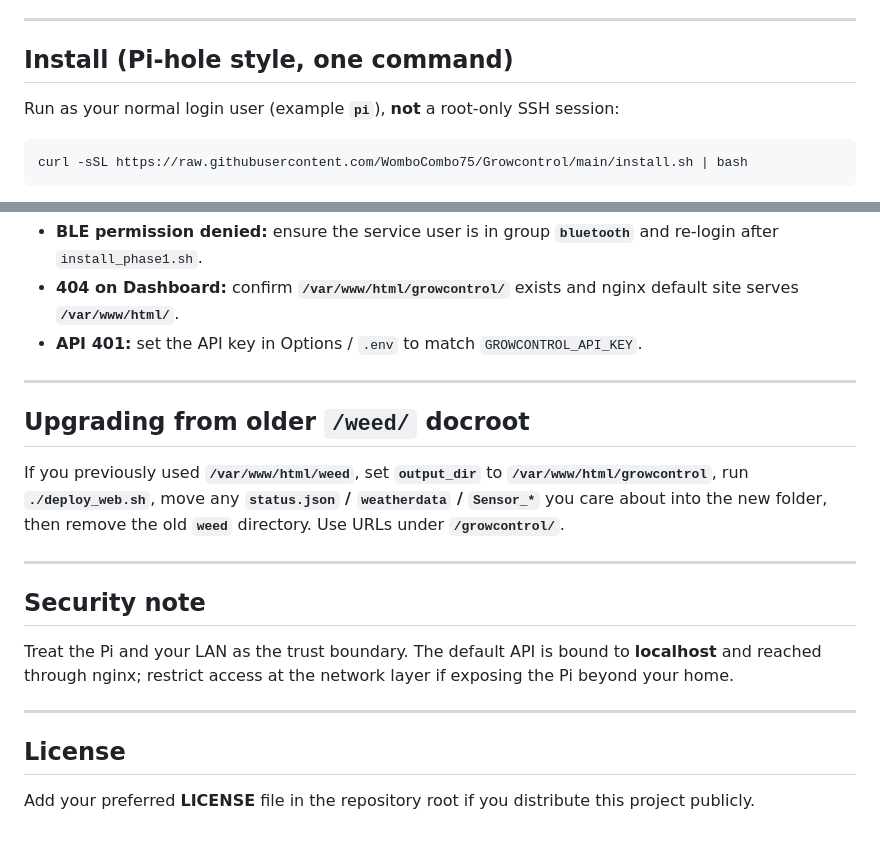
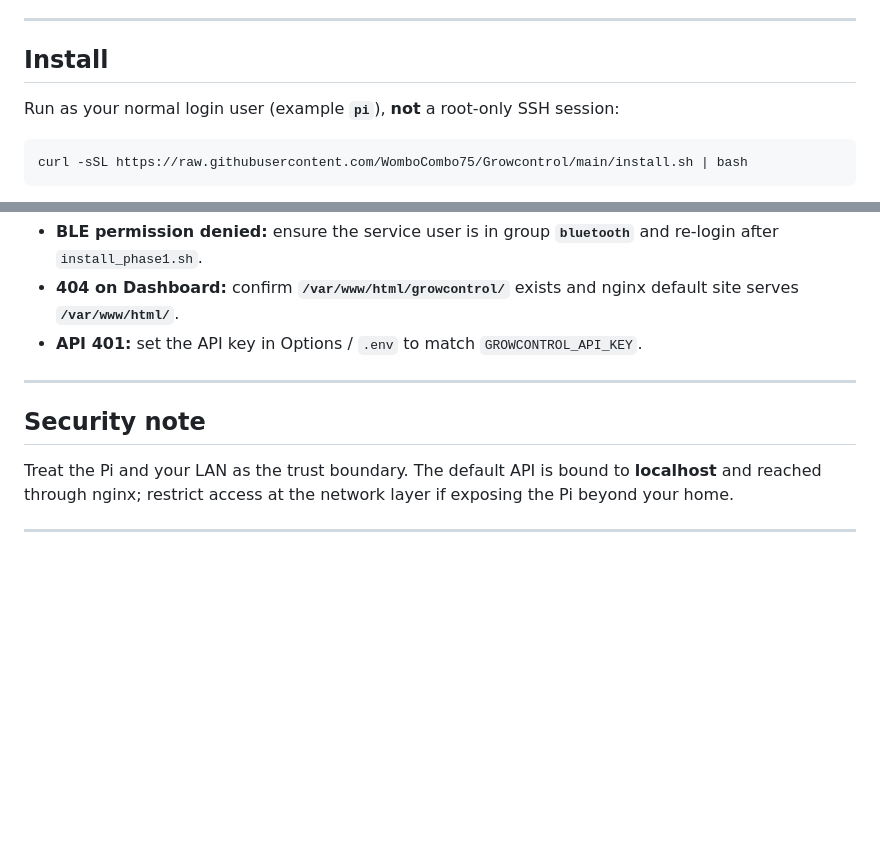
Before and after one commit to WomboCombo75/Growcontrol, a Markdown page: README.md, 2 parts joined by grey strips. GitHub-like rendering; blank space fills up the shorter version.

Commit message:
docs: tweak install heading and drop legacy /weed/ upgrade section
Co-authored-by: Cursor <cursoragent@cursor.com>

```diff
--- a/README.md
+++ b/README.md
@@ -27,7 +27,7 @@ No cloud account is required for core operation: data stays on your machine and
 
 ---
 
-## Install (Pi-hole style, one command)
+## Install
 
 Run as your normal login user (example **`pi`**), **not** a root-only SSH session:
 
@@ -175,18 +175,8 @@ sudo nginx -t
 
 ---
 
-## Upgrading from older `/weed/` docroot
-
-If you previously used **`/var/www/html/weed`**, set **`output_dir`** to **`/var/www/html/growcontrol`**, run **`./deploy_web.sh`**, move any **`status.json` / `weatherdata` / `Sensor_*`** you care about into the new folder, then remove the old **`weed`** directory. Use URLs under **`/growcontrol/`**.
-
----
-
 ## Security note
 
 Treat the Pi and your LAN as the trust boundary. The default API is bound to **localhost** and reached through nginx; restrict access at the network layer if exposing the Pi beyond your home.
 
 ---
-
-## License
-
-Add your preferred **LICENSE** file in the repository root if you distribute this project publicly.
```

****************************************

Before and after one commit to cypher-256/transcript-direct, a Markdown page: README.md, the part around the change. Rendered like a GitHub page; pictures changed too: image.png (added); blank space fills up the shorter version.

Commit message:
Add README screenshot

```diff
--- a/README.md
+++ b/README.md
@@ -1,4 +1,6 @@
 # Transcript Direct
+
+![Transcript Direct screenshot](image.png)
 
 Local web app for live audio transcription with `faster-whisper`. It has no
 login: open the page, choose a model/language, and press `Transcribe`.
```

****************************************

### TASK DESCRIPTION
Your job is to return all lines above that hold the word "Markdown".

### ANSWER BOX
Before and after one commit to WomboCombo75/Growcontrol, a Markdown page: README.md, 2 parts joined by grey strips. GitHub-like rendering; blank space fills up the shorter version.
Before and after one commit to cypher-256/transcript-direct, a Markdown page: README.md, the part around the change. Rendered like a GitHub page; pictures changed too: image.png (added); blank space fills up the shorter version.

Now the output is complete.